- **Aim of the task**:
Copy all records precisely, apart from the pictures.

Data records:
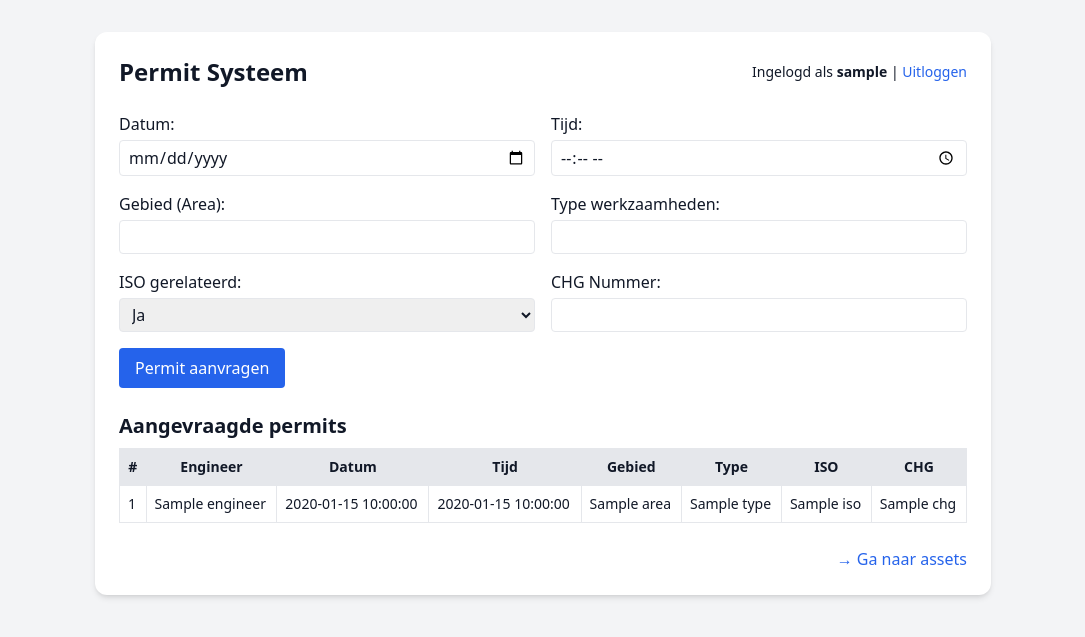
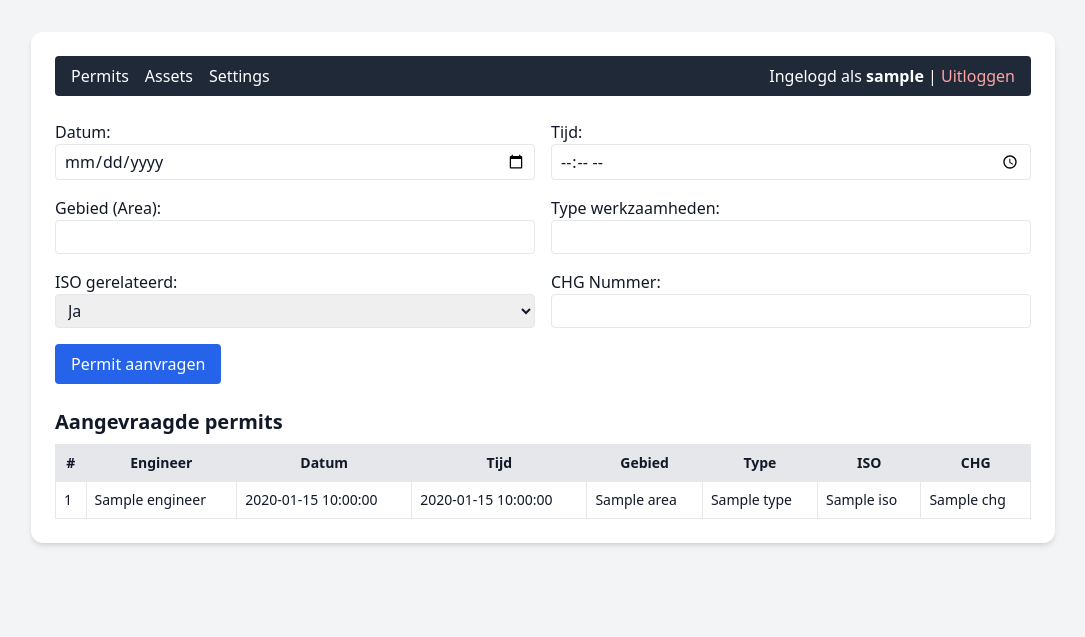
Before and after one commit to MaikelGevdLeeuw/Mslim, a Flask app: template templates/index.html in a window 1280 px wide. Shown: the top 637 px of the page, without its empty margins (97-1182 px from the left). Run offline with Flask 3, Linux system fonts and the light colour scheme; the visitor is signed in with stand-in values (Sample User, id 1); the template is opened without the code that fills it: most values are stand-ins (such as "Sample title", 1, 10 or a date in 2020); some libraries are stand-ins or nearby versions.

Commit message:
Update index.html

```diff
--- a/templates/index.html
+++ b/templates/index.html
@@ -1,3 +1,4 @@
+
 <!doctype html>
 <html>
   <head>
@@ -6,65 +7,41 @@
     <script src="https://cdn.tailwindcss.com"></script>
   </head>
   <body class="bg-gray-100 text-gray-900 font-sans p-8">
-    <div class="max-w-4xl mx-auto bg-white shadow-md rounded-xl p-6 space-y-6">
-
-      <div class="flex justify-between items-center">
-        <h1 class="text-2xl font-bold">Permit Systeem</h1>
-        <div class="text-sm">
+    <div class="max-w-5xl mx-auto bg-white shadow-md rounded-xl p-6 space-y-6">
+      <div class="bg-gray-800 text-white px-4 py-2 flex justify-between items-center mb-6 rounded">
+        <div class="flex space-x-4">
+          <a href="/" class="hover:underline">Permits</a>
+          <a href="/assets" class="hover:underline">Assets</a>
+          <a href="/settings" class="hover:underline">Settings</a>
+        </div>
+        <div>
           Ingelogd als <strong>{{ session['user'] }}</strong> |
-          <a href="/logout" class="text-blue-600 hover:underline">Uitloggen</a>
+          <a href="/logout" class="text-red-300 hover:underline">Uitloggen</a>
         </div>
       </div>
-
       <form method="POST" action="/submit" class="grid grid-cols-2 gap-4">
+        <div><label>Datum:</label><input type="date" name="date" required class="w-full border rounded px-2 py-1"></div>
+        <div><label>Tijd:</label><input type="time" name="time" required class="w-full border rounded px-2 py-1"></div>
+        <div><label>Gebied (Area):</label><input type="text" name="area" required class="w-full border rounded px-2 py-1"></div>
+        <div><label>Type werkzaamheden:</label><input type="text" name="type" required class="w-full border rounded px-2 py-1"></div>
         <div>
-          <label class="block mb-1">Datum:</label>
-          <input type="date" name="date" required class="w-full border rounded px-2 py-1">
-        </div>
-        <div>
-          <label class="block mb-1">Tijd:</label>
-          <input type="time" name="time" required class="w-full border rounded px-2 py-1">
-        </div>
-        <div>
-          <label class="block mb-1">Gebied (Area):</label>
-          <input type="text" name="area" required class="w-full border rounded px-2 py-1">
-        </div>
-        <div>
-          <label class="block mb-1">Type werkzaamheden:</label>
-          <input type="text" name="type" required class="w-full border rounded px-2 py-1">
-        </div>
-        <div>
-          <label class="block mb-1">ISO gerelateerd:</label>
+          <label>ISO gerelateerd:</label>
           <select name="iso" required class="w-full border rounded px-2 py-1">
             <option value="Ja">Ja</option>
             <option value="Nee">Nee</option>
           </select>
         </div>
-        <div>
-          <label class="block mb-1">CHG Nummer:</label>
-          <input type="text" name="chg" required class="w-full border rounded px-2 py-1">
-        </div>
-        <div class="col-span-2">
-          <button type="submit" class="bg-blue-600 text-white px-4 py-2 rounded hover:bg-blue-700">
-            Permit aanvragen
-          </button>
-        </div>
+        <div><label>CHG Nummer:</label><input type="text" name="chg" required class="w-full border rounded px-2 py-1"></div>
+        <div class="col-span-2"><button type="submit" class="bg-blue-600 text-white px-4 py-2 rounded hover:bg-blue-700">Permit aanvragen</button></div>
       </form>
-
       <div>
         <h2 class="text-xl font-semibold mt-6 mb-2">Aangevraagde permits</h2>
-        <div class="overflow-auto">
         <table class="table-auto w-full border border-gray-300 text-sm">
           <thead class="bg-gray-200">
             <tr>
-                <th class="p-2 border">#</th>
-                <th class="p-2 border">Engineer</th>
-                <th class="p-2 border">Datum</th>
-                <th class="p-2 border">Tijd</th>
-                <th class="p-2 border">Gebied</th>
-                <th class="p-2 border">Type</th>
-                <th class="p-2 border">ISO</th>
-                <th class="p-2 border">CHG</th>
+              <th class="p-2 border">#</th><th class="p-2 border">Engineer</th><th class="p-2 border">Datum</th>
+              <th class="p-2 border">Tijd</th><th class="p-2 border">Gebied</th><th class="p-2 border">Type</th>
+              <th class="p-2 border">ISO</th><th class="p-2 border">CHG</th>
             </tr>
           </thead>
           <tbody>
@@ -84,10 +61,5 @@
         </table>
       </div>
     </div>
-
-      <div class="text-right">
-        <a href="/assets" class="text-blue-600 hover:underline">→ Ga naar assets</a>
-      </div>
-    </div>
   </body>
 </html>
```
Lines whose indentation alone changed are shown as unchanged.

- **Output**:
Before and after one commit to MaikelGevdLeeuw/Mslim, a Flask app: template templates/index.html in a window 1280 px wide. Shown: the top 637 px of the page, without its empty margins (97-1182 px from the left). Run offline with Flask 3, Linux system fonts and the light colour scheme; the visitor is signed in with stand-in values (Sample User, id 1); the template is opened without the code that fills it: most values are stand-ins (such as "Sample title", 1, 10 or a date in 2020); some libraries are stand-ins or nearby versions.

Commit message:
Update index.html

```diff
--- a/templates/index.html
+++ b/templates/index.html
@@ -1,3 +1,4 @@
+
 <!doctype html>
 <html>
   <head>
@@ -6,65 +7,41 @@
     <script src="https://cdn.tailwindcss.com"></script>
   </head>
   <body class="bg-gray-100 text-gray-900 font-sans p-8">
-    <div class="max-w-4xl mx-auto bg-white shadow-md rounded-xl p-6 space-y-6">
-
-      <div class="flex justify-between items-center">
-        <h1 class="text-2xl font-bold">Permit Systeem</h1>
-        <div class="text-sm">
+    <div class="max-w-5xl mx-auto bg-white shadow-md rounded-xl p-6 space-y-6">
+      <div class="bg-gray-800 text-white px-4 py-2 flex justify-between items-center mb-6 rounded">
+        <div class="flex space-x-4">
+          <a href="/" class="hover:underline">Permits</a>
+          <a href="/assets" class="hover:underline">Assets</a>
+          <a href="/settings" class="hover:underline">Settings</a>
+        </div>
+        <div>
           Ingelogd als <strong>{{ session['user'] }}</strong> |
-          <a href="/logout" class="text-blue-600 hover:underline">Uitloggen</a>
+          <a href="/logout" class="text-red-300 hover:underline">Uitloggen</a>
         </div>
       </div>
-
       <form method="POST" action="/submit" class="grid grid-cols-2 gap-4">
+        <div><label>Datum:</label><input type="date" name="date" required class="w-full border rounded px-2 py-1"></div>
+        <div><label>Tijd:</label><input type="time" name="time" required class="w-full border rounded px-2 py-1"></div>
+        <div><label>Gebied (Area):</label><input type="text" name="area" required class="w-full border rounded px-2 py-1"></div>
+        <div><label>Type werkzaamheden:</label><input type="text" name="type" required class="w-full border rounded px-2 py-1"></div>
         <div>
-          <label class="block mb-1">Datum:</label>
-          <input type="date" name="date" required class="w-full border rounded px-2 py-1">
-        </div>
-        <div>
-          <label class="block mb-1">Tijd:</label>
-          <input type="time" name="time" required class="w-full border rounded px-2 py-1">
-        </div>
-        <div>
-          <label class="block mb-1">Gebied (Area):</label>
-          <input type="text" name="area" required class="w-full border rounded px-2 py-1">
-        </div>
-        <div>
-          <label class="block mb-1">Type werkzaamheden:</label>
-          <input type="text" name="type" required class="w-full border rounded px-2 py-1">
-        </div>
-        <div>
-          <label class="block mb-1">ISO gerelateerd:</label>
+          <label>ISO gerelateerd:</label>
           <select name="iso" required class="w-full border rounded px-2 py-1">
             <option value="Ja">Ja</option>
             <option value="Nee">Nee</option>
           </select>
         </div>
-        <div>
-          <label class="block mb-1">CHG Nummer:</label>
-          <input type="text" name="chg" required class="w-full border rounded px-2 py-1">
-        </div>
-        <div class="col-span-2">
-          <button type="submit" class="bg-blue-600 text-white px-4 py-2 rounded hover:bg-blue-700">
-            Permit aanvragen
-          </button>
-        </div>
+        <div><label>CHG Nummer:</label><input type="text" name="chg" required class="w-full border rounded px-2 py-1"></div>
+        <div class="col-span-2"><button type="submit" class="bg-blue-600 text-white px-4 py-2 rounded hover:bg-blue-700">Permit aanvragen</button></div>
       </form>
-
       <div>
         <h2 class="text-xl font-semibold mt-6 mb-2">Aangevraagde permits</h2>
-        <div class="overflow-auto">
         <table class="table-auto w-full border border-gray-300 text-sm">
           <thead class="bg-gray-200">
             <tr>
-                <th class="p-2 border">#</th>
-                <th class="p-2 border">Engineer</th>
-                <th class="p-2 border">Datum</th>
-                <th class="p-2 border">Tijd</th>
-                <th class="p-2 border">Gebied</th>
-                <th class="p-2 border">Type</th>
-                <th class="p-2 border">ISO</th>
-                <th class="p-2 border">CHG</th>
+              <th class="p-2 border">#</th><th class="p-2 border">Engineer</th><th class="p-2 border">Datum</th>
+              <th class="p-2 border">Tijd</th><th class="p-2 border">Gebied</th><th class="p-2 border">Type</th>
+              <th class="p-2 border">ISO</th><th class="p-2 border">CHG</th>
             </tr>
           </thead>
           <tbody>
@@ -84,10 +61,5 @@
         </table>
       </div>
     </div>
-
-      <div class="text-right">
-        <a href="/assets" class="text-blue-600 hover:underline">→ Ga naar assets</a>
-      </div>
-    </div>
   </body>
 </html>
```
Lines whose indentation alone changed are shown as unchanged.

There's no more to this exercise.